Francesco Mastrocinque, Ph.D. Candidate
Michael Therien, Ph.D., Advisor
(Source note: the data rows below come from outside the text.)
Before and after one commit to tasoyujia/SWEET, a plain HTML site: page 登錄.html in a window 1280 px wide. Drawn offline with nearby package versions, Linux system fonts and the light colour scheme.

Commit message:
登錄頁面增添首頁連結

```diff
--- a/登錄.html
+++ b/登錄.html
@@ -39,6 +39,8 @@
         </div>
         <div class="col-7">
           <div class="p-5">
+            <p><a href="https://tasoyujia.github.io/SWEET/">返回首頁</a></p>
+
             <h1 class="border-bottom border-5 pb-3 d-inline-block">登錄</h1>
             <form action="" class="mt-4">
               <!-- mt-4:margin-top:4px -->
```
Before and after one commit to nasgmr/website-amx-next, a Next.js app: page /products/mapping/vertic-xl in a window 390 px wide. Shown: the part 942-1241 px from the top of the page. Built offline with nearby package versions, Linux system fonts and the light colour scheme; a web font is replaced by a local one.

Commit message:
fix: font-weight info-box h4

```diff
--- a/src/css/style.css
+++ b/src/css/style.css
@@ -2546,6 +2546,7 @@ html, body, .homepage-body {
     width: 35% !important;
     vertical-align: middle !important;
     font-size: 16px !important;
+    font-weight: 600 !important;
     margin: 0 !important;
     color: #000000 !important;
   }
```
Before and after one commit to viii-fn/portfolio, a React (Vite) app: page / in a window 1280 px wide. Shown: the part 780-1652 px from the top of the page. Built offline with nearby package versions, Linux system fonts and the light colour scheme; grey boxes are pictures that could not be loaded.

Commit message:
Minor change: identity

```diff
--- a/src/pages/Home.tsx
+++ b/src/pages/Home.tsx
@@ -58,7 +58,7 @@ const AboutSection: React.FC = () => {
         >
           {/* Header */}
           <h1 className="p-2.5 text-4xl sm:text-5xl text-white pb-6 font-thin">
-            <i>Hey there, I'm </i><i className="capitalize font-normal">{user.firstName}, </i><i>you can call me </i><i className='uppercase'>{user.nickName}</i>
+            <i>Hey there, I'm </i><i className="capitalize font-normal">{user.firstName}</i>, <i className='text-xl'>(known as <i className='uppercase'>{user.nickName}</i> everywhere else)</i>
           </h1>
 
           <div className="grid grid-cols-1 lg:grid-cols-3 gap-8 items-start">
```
Abstract: Chiral, molecular and nanoscale assemblies are promising candidates for the development of spintronic-based devices, characterized by information processing using both electronic charge and spin, and are poised to give rise to superior computational efficiency relative to modern electronic architectures that only operate using processing of electronic charge. Essential to realizing such spintronic assemblies is the ability to isolate and engineer enantiopure, chiral nanoscale materials that feature highly-tunable and unique electronic structures. Congruent with such requirements, this work focuses on engineering molecular and nanoscale organic matter that interface with single-walled carbon nanotubes (SWNTs), and are capable of: i) generating concentrated, enantioenriched SWNT-based chiral inks from racemic mixtures that aim to be amenable with current ink-jet printing designs for electronic device fabrication, or ii) inducing SWNT lattice handedness in achiral SWNT platforms that depend on conjugated polymer electronic structure and polymer pitch length. Specifically, this work explores: i) experimental and computational investigation of engineered chiral, binaphthalene-based surfactant frameworks that are able to disperse and resolve enantiomers of SWNTs via enthalpic and entropic differences in surfactant-SWNT interactions in aqueous solutions, and ii) chiral, semiconducting aryleneethynylene-based polymers that helically wrap metallic single-walled carbon nanotubes (m-SWNTs) and give rise to m-SWNT band gap opening and a metallic to semiconducting phase transition in such assemblies. Exploitation of such unique designs will enable opportunities to develop exceptional chiro-optic and spintronic materials, and help elucidate critical structure-function relationships that broadly inform material design for such applications.